▶ **To do**:
Please return every entry below exactly as written, without any of its pictures.
*** Begin section ***
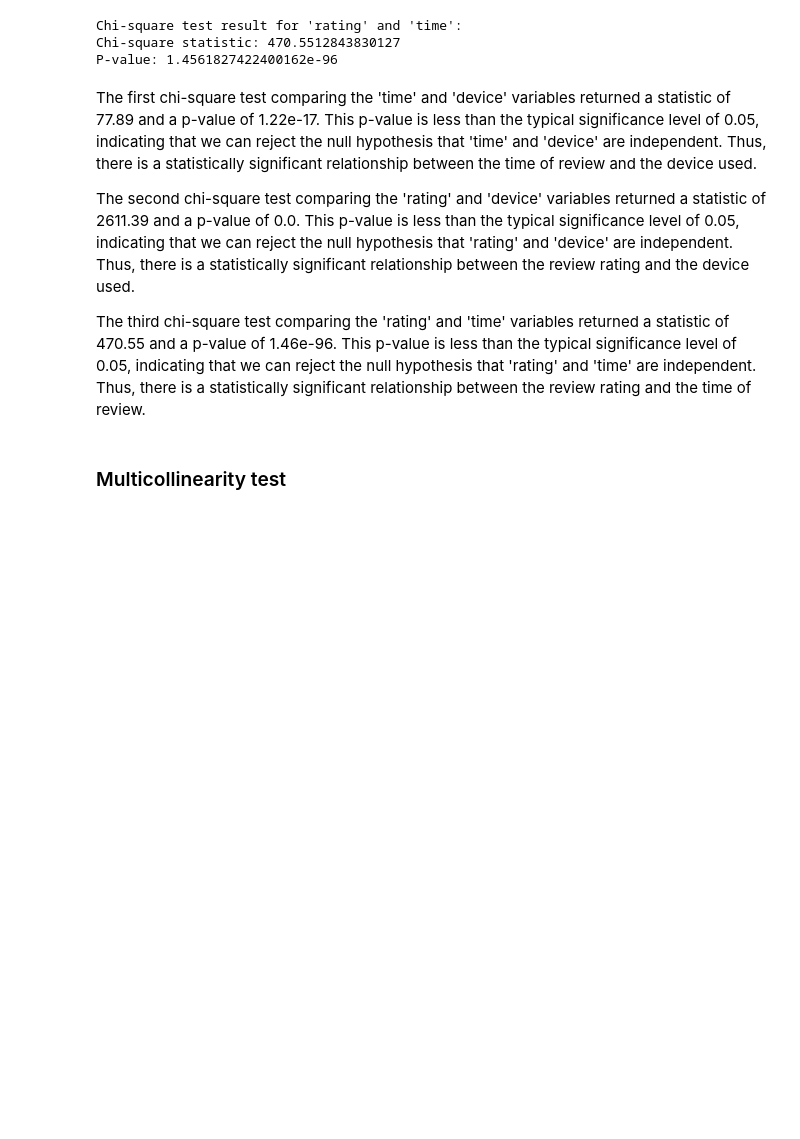
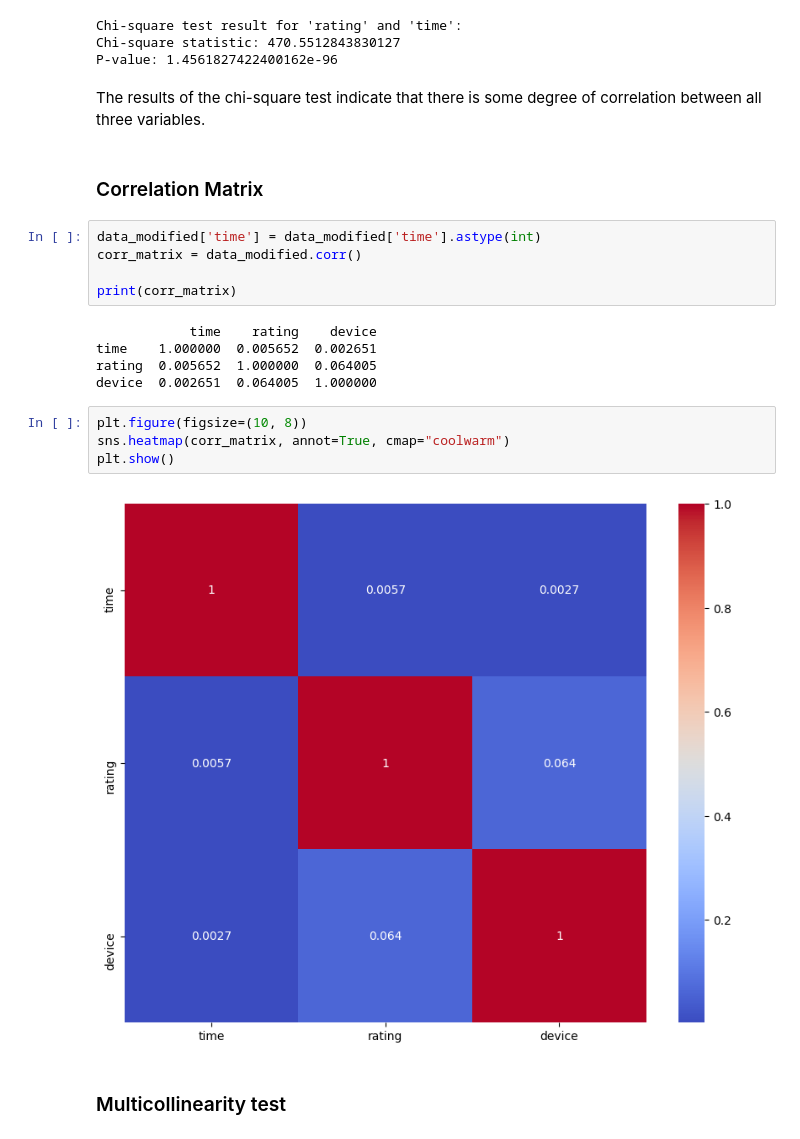
Before and after one commit to SkywingsWang/Masters-Degree-Dissertation, a Jupyter notebook: dissertation.ipynb, the cells around one changed output. Cells and saved outputs as stored; diff of their text form; blank space fills up the shorter version.

```diff
--- a/dissertation.ipynb
+++ b/dissertation.ipynb
@@ -189,12 +190,26 @@ print("P-value:", p_rating_time)
 Chi-square test result for 'rating' and 'time':
 Chi-square statistic: 470.5512843830127
 P-value: 1.4561827422400162e-96
-# %% [markdown]
-The first chi-square test comparing the 'time' and 'device' variables returned a statistic of 77.89 and a p-value of 1.22e-17. This p-value is less than the typical significance level of 0.05, indicating that we can reject the null hypothesis that 'time' and 'device' are independent. Thus, there is a statistically significant relationship between the time of review and the device used.
-
-The second chi-square test comparing the 'rating' and 'device' variables returned a statistic of 2611.39 and a p-value of 0.0. This p-value is less than the typical significance level of 0.05, indicating that we can reject the null hypothesis that 'rating' and 'device' are independent. Thus, there is a statistically significant relationship between the review rating and the device used.
-
-The third chi-square test comparing the 'rating' and 'time' variables returned a statistic of 470.55 and a p-value of 1.46e-96. This p-value is less than the typical significance level of 0.05, indicating that we can reject the null hypothesis that 'rating' and 'time' are independent. Thus, there is a statistically significant relationship between the review rating and the time of review.
+# %% [markdown]
+The results of the chi-square test indicate that there is some degree of correlation between all three variables.
+# %% [markdown]
+### Correlation Matrix
+# %%
+data_modified['time'] = data_modified['time'].astype(int)
+corr_matrix = data_modified.corr()
+
+print(corr_matrix)
+# %% [output]
+            time    rating    device
+time    1.000000  0.005652  0.002651
+rating  0.005652  1.000000  0.064005
+device  0.002651  0.064005  1.000000
+# %%
+plt.figure(figsize=(10, 8))
+sns.heatmap(corr_matrix, annot=True, cmap="coolwarm")
+plt.show()
+# %% [output]
+[figure, added]
 # %% [markdown]
 ### Multicollinearity test
 # %%
```
Also changed, not shown: parts of 18 cells of this notebook.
*** End section ***
▶ **Reply**:
Before and after one commit to SkywingsWang/Masters-Degree-Dissertation, a Jupyter notebook: dissertation.ipynb, the cells around one changed output. Cells and saved outputs as stored; diff of their text form; blank space fills up the shorter version.

```diff
--- a/dissertation.ipynb
+++ b/dissertation.ipynb
@@ -189,12 +190,26 @@ print("P-value:", p_rating_time)
 Chi-square test result for 'rating' and 'time':
 Chi-square statistic: 470.5512843830127
 P-value: 1.4561827422400162e-96
-# %% [markdown]
-The first chi-square test comparing the 'time' and 'device' variables returned a statistic of 77.89 and a p-value of 1.22e-17. This p-value is less than the typical significance level of 0.05, indicating that we can reject the null hypothesis that 'time' and 'device' are independent. Thus, there is a statistically significant relationship between the time of review and the device used.
-
-The second chi-square test comparing the 'rating' and 'device' variables returned a statistic of 2611.39 and a p-value of 0.0. This p-value is less than the typical significance level of 0.05, indicating that we can reject the null hypothesis that 'rating' and 'device' are independent. Thus, there is a statistically significant relationship between the review rating and the device used.
-
-The third chi-square test comparing the 'rating' and 'time' variables returned a statistic of 470.55 and a p-value of 1.46e-96. This p-value is less than the typical significance level of 0.05, indicating that we can reject the null hypothesis that 'rating' and 'time' are independent. Thus, there is a statistically significant relationship between the review rating and the time of review.
+# %% [markdown]
+The results of the chi-square test indicate that there is some degree of correlation between all three variables.
+# %% [markdown]
+### Correlation Matrix
+# %%
+data_modified['time'] = data_modified['time'].astype(int)
+corr_matrix = data_modified.corr()
+
+print(corr_matrix)
+# %% [output]
+            time    rating    device
+time    1.000000  0.005652  0.002651
+rating  0.005652  1.000000  0.064005
+device  0.002651  0.064005  1.000000
+# %%
+plt.figure(figsize=(10, 8))
+sns.heatmap(corr_matrix, annot=True, cmap="coolwarm")
+plt.show()
+# %% [output]
+[figure, added]
 # %% [markdown]
 ### Multicollinearity test
 # %%
```
Also changed, not shown: parts of 18 cells of this notebook.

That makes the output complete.